New Light on HIV-1 Transcytosis

Researchers have long been working to find ways of eradicating HIV and finding a solution to the viral epidemic. Whether help comes in the form of a vaccine, new treatment or therapy, the goal is to figure out a way to stop transmission and infection. In light of certain scientific breakthroughs, there is promise. One study helped map out the actual transmission and infection of HIV-1 for the first time.

A recently concluded study followed HIV-1 on its journey from transmission from the genital tract to infection. By seeing how the virus traveled, changed and eventually infected its host, scientists hope to find a way to stop HIV before it spread. However, what they found was not what they had anticipated: Seeing as the fluid in the genital tract is acidic, scientists reasoned that lowering pH levels would somehow affect transmission. Also, scientists have always known the virus to be coated with antibodies, especially as it traveled. By neutralizing these antibodies and lowering pH levels, HIV-1 actually performed better. Transcytosis aided these changes almost twentyfold. This was unexpected, but new information is always a step towards finding a cure.

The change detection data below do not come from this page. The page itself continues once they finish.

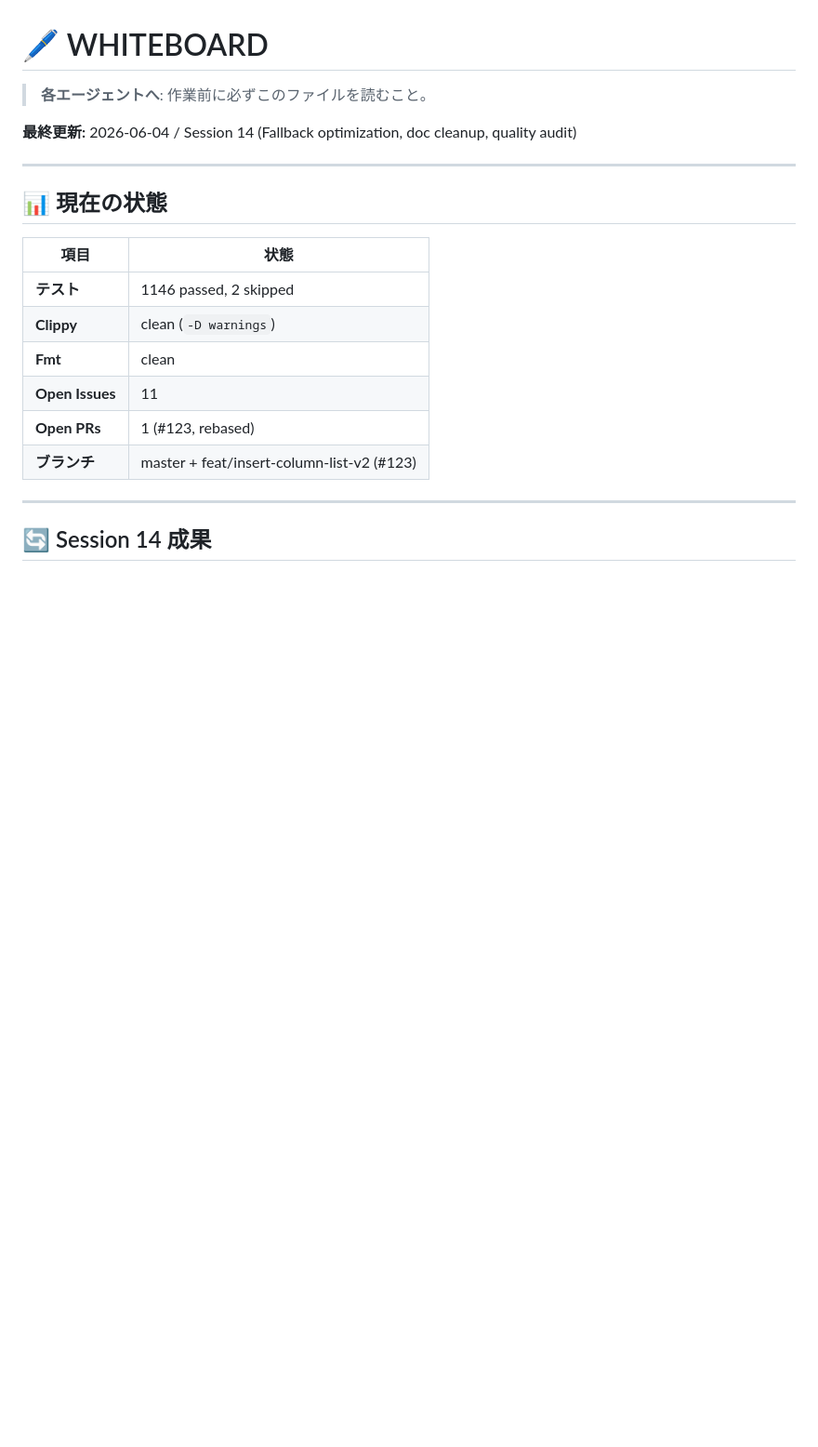
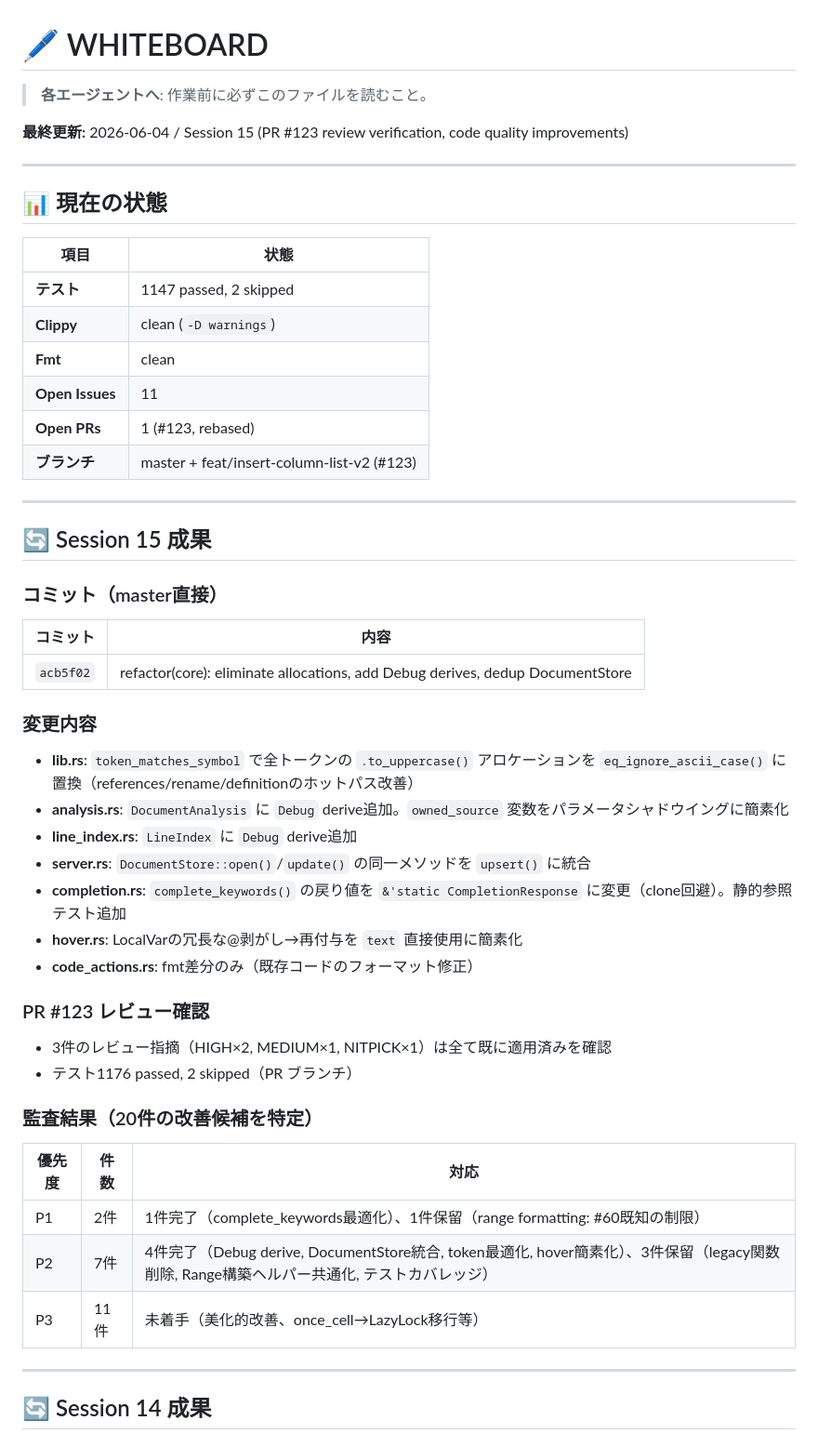
Before and after one commit to Protom512/tsqlremaker, a Markdown page: WHITEBOARD.md, the part around the change. Shown at 93% size. GitHub-like rendering; blank space fills up the shorter version.

Commit message:
docs: update WHITEBOARD with session 15 results
Co-Authored-By: glm 4.7 <noreply@zhipuai.cn>

```diff
--- a/WHITEBOARD.md
+++ b/WHITEBOARD.md
@@ -2,7 +2,7 @@
 
 > **各エージェントへ**: 作業前に必ずこのファイルを読むこと。
 
-**最終更新:** 2026-06-04 / Session 14 (Fallback optimization, doc cleanup, quality audit)
+**最終更新:** 2026-06-04 / Session 15 (PR #123 review verification, code quality improvements)
 
 ---
 
@@ -10,12 +10,41 @@
 
 | 項目 | 状態 |
 |------|------|
-| **テスト** | 1146 passed, 2 skipped |
+| **テスト** | 1147 passed, 2 skipped |
 | **Clippy** | clean (`-D warnings`) |
 | **Fmt** | clean |
 | **Open Issues** | 11 |
 | **Open PRs** | 1 (#123, rebased) |
 | **ブランチ** | master + feat/insert-column-list-v2 (#123) |
+
+---
+
+## 🔄 Session 15 成果
+
+### コミット（master直接）
+| コミット | 内容 |
+|---------|------|
+| `acb5f02` | refactor(core): eliminate allocations, add Debug derives, dedup DocumentStore |
+
+### 変更内容
+- **lib.rs**: `token_matches_symbol` で全トークンの `.to_uppercase()` アロケーションを `eq_ignore_ascii_case()` に置換（references/rename/definitionのホットパス改善）
+- **analysis.rs**: `DocumentAnalysis` に `Debug` derive追加。`owned_source` 変数をパラメータシャドウイングに簡素化
+- **line_index.rs**: `LineIndex` に `Debug` derive追加
+- **server.rs**: `DocumentStore::open()`/`update()` の同一メソッドを `upsert()` に統合
+- **completion.rs**: `complete_keywords()` の戻り値を `&'static CompletionResponse` に変更（clone回避）。静的参照テスト追加
+- **hover.rs**: LocalVarの冗長な@剥がし→再付与を `text` 直接使用に簡素化
+- **code_actions.rs**: fmt差分のみ（既存コードのフォーマット修正）
+
+### PR #123 レビュー確認
+- 3件のレビュー指摘（HIGH×2, MEDIUM×1, NITPICK×1）は全て既に適用済みを確認
+- テスト1176 passed, 2 skipped（PR ブランチ）
+
+### 監査結果（20件の改善候補を特定）
+| 優先度 | 件数 | 対応 |
+|--------|------|------|
+| P1 | 2件 | 1件完了（complete_keywords最適化）、1件保留（range formatting: #60既知の制限） |
+| P2 | 7件 | 4件完了（Debug derive, DocumentStore統合, token最適化, hover簡素化）、3件保留（legacy関数削除, Range構築ヘルパー共通化, テストカバレッジ） |
+| P3 | 11件 | 未着手（美化的改善、once_cell→LazyLock移行等） |
 
 ---
 
```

Researchers also found another aide in the transcytosis process: antibodies. A certain receptor was found that bound and then released immune complexes. This receptor binds when the pH level is acidic and releases a neutral pH. Traces of this particular receptor were later found in one the cells of the genital tract, proving that this theory is correct. Scientists now have new information that can allow them to continue in their quest to battle HIV.